@intellikid split the file in two and post the two halves separately. Also try this one, though it assumes that the number of characters in the file is a multiple of 8: tr -d '\n' < file | perl -lpe 's/(.{8})/pack"B*",$1/eg'.
2d
comment Linux utility to convert a binary sequence stored in a text file into ASCII values
@intellikid does this one work better? tr -d '\n' < file | perl -lpe '$_=pack"B*",$_' ? I'm afraid I don't understand the internals of binary to ASCII conversion well enough to know what to expect here. If you edit your question and add a specific example and the output you would like to see, I can try and get it for you.
2d
answered Linux utility to convert a binary sequence stored in a text file into ASCII values
2d
comment Linux utility to convert a binary sequence stored in a text file into ASCII values
Is that the format of your file? You have 6 digits per line and not 8? Should this example be giving valid ASCII characters?
2d
answered How to dump raw binary 'bits' from a file?
2d
revised How to dump raw binary 'bits' from a file?
edited tags
2d
comment How to dump raw binary 'bits' from a file?
On what operating system? It looks like you're running some kind of *nix but which one? Is it Linux? UNIX? OSX? Something else?
2d
answered Maximize window when dragged to top in Mint/Cinnamon
2d
revised How do I signify repetition in a ZMV regex?
added 111 characters in body
Mar
27
reviewed Approve cron job when Ubuntu is suspended
Mar
27
comment How do I signify repetition in a ZMV regex?
@BenSaufley the expert I called on responded. Please feel free to accept his answer since he does provide the way to do it using the tools you wanted.
Mar
27
comment How do I signify repetition in a ZMV regex?
@BenSaufley nah, it's even mentioned in the docs: "The pattern is always treated as an EXTENDED_GLOB pattern." And you're very welcome :)
Mar
27
comment How do I signify repetition in a ZMV regex?
@BenSaufley I figured it out. I should have realized sooner, that's not a regex, it's a glob and globs don't do repetitions. See updated answer.
Mar
27

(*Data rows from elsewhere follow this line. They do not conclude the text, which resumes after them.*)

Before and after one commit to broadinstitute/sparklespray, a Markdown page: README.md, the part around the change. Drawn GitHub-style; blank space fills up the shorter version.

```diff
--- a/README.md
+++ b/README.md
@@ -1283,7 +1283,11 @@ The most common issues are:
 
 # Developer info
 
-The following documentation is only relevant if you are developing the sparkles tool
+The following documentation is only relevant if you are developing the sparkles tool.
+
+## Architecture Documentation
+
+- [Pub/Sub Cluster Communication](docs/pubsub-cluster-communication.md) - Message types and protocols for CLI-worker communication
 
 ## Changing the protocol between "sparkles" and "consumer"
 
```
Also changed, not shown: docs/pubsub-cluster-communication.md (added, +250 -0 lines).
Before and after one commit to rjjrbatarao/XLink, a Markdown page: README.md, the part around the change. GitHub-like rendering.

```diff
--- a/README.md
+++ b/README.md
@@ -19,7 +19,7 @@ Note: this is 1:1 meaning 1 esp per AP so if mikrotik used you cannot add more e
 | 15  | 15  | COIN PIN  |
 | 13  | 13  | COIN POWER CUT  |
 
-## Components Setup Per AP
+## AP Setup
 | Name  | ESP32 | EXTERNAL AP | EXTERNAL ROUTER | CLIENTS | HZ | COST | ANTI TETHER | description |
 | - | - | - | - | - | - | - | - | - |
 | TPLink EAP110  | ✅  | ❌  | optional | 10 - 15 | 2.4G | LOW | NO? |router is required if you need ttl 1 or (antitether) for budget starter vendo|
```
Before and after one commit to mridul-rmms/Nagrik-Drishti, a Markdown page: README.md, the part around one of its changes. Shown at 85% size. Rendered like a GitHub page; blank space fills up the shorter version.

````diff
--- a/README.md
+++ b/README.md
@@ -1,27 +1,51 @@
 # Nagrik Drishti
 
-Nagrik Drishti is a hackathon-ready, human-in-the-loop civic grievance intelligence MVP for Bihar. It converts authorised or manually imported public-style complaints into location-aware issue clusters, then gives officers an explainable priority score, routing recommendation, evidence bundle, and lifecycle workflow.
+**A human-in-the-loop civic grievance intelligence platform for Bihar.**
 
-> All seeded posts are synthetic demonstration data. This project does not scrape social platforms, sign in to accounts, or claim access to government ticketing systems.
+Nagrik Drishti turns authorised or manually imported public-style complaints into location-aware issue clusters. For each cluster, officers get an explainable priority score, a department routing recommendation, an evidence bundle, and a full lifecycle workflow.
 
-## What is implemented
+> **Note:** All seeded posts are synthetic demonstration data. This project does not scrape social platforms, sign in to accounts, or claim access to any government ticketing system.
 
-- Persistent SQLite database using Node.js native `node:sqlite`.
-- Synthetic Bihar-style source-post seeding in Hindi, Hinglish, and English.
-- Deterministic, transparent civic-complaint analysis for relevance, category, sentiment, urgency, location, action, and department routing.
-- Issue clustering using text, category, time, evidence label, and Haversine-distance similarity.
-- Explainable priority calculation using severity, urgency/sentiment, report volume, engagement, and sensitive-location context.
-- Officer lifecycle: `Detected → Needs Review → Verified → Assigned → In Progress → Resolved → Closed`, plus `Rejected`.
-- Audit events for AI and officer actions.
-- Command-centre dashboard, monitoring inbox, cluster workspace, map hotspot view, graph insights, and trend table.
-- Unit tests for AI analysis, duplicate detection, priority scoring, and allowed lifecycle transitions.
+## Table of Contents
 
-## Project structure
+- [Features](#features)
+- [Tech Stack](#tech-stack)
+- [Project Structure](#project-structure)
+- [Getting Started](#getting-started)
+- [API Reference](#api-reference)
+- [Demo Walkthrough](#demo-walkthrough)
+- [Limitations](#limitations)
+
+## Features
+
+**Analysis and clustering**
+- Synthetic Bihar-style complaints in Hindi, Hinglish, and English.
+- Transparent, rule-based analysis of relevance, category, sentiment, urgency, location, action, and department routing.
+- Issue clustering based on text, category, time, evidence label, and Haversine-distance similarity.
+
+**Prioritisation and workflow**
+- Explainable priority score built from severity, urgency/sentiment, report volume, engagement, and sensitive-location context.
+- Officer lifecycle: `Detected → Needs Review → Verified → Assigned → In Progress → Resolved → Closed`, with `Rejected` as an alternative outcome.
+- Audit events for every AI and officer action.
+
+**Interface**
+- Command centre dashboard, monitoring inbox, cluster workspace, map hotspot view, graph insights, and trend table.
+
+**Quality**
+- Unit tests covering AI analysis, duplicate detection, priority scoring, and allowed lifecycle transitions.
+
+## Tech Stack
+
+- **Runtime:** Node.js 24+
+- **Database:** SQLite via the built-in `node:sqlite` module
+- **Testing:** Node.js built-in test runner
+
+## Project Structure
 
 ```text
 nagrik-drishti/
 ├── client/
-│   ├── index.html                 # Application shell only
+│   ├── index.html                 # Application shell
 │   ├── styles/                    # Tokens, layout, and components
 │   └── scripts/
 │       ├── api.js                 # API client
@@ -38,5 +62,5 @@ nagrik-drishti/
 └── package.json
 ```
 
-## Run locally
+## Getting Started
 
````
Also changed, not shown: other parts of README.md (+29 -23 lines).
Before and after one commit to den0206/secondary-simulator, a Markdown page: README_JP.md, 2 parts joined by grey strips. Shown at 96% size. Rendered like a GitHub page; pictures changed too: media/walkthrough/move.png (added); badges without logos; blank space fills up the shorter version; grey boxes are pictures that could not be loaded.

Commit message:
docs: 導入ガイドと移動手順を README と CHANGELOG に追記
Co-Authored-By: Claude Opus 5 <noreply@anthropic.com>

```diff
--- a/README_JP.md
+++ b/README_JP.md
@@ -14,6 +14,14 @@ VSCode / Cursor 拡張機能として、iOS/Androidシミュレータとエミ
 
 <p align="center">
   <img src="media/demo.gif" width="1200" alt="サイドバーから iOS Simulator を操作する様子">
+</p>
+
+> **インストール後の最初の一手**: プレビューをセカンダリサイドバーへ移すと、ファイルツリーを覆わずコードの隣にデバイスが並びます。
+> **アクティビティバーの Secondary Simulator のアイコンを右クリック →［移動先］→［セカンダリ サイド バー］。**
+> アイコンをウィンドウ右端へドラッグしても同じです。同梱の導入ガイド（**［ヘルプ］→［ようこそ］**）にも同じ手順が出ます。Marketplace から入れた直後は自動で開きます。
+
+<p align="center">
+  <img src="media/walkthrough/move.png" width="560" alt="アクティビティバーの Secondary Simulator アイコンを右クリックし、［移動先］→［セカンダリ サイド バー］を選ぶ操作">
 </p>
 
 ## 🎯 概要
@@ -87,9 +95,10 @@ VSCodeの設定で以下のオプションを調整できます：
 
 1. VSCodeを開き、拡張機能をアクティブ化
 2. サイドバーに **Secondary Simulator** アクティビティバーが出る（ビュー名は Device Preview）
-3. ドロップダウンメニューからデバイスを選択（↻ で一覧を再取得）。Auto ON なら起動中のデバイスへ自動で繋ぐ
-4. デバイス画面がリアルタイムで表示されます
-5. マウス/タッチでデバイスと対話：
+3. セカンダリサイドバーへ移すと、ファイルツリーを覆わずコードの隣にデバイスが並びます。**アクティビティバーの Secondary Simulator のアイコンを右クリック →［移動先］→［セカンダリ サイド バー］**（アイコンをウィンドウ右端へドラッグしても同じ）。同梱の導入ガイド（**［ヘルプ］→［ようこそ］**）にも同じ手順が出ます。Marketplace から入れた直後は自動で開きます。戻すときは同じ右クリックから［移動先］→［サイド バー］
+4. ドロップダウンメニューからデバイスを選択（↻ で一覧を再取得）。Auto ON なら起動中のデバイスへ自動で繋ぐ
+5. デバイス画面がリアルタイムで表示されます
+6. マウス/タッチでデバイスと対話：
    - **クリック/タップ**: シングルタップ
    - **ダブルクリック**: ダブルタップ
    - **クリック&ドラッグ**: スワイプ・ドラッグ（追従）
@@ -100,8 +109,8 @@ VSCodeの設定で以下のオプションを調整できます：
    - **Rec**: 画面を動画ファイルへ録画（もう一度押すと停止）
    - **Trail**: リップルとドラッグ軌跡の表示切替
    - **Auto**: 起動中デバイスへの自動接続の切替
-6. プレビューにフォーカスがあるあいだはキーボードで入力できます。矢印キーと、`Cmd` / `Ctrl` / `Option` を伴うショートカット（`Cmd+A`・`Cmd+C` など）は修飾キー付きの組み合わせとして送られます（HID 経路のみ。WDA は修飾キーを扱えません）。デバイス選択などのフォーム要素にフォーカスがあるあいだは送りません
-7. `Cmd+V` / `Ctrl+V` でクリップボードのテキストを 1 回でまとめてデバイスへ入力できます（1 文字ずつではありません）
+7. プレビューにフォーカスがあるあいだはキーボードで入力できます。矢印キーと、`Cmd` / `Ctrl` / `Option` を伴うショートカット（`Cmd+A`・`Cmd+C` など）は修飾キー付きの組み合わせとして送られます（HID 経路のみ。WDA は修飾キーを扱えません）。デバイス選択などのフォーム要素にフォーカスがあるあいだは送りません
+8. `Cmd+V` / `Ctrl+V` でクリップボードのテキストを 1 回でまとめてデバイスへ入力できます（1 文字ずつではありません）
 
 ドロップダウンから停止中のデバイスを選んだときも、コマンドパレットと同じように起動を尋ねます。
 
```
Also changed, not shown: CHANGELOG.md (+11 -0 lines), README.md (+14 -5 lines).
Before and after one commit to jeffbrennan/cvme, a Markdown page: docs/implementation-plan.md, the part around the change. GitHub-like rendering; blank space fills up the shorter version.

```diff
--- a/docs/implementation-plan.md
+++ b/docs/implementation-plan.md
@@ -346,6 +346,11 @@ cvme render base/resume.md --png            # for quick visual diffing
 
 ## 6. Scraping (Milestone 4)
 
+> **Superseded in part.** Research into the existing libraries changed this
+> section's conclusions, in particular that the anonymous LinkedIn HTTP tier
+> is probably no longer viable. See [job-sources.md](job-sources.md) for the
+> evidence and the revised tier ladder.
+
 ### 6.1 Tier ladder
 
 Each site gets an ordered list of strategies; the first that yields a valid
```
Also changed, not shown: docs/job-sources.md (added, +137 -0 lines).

revised How do I signify repetition in a ZMV regex?
added 1206 characters in body
Mar
27
comment How do I signify repetition in a ZMV regex?
@BenSaufley yeah, me too now. It's strange that none of the obvious solutions work. I asked one of our resident zsh experts on U&L in chat and gave the link to this Q. We'll see if he responds. Seriously though, next time you have a zsh related question, do ask on U&L. We have a couple of zsh fanatics there who'll always answer zsh questions and who are ridiculously knowledgeable about it.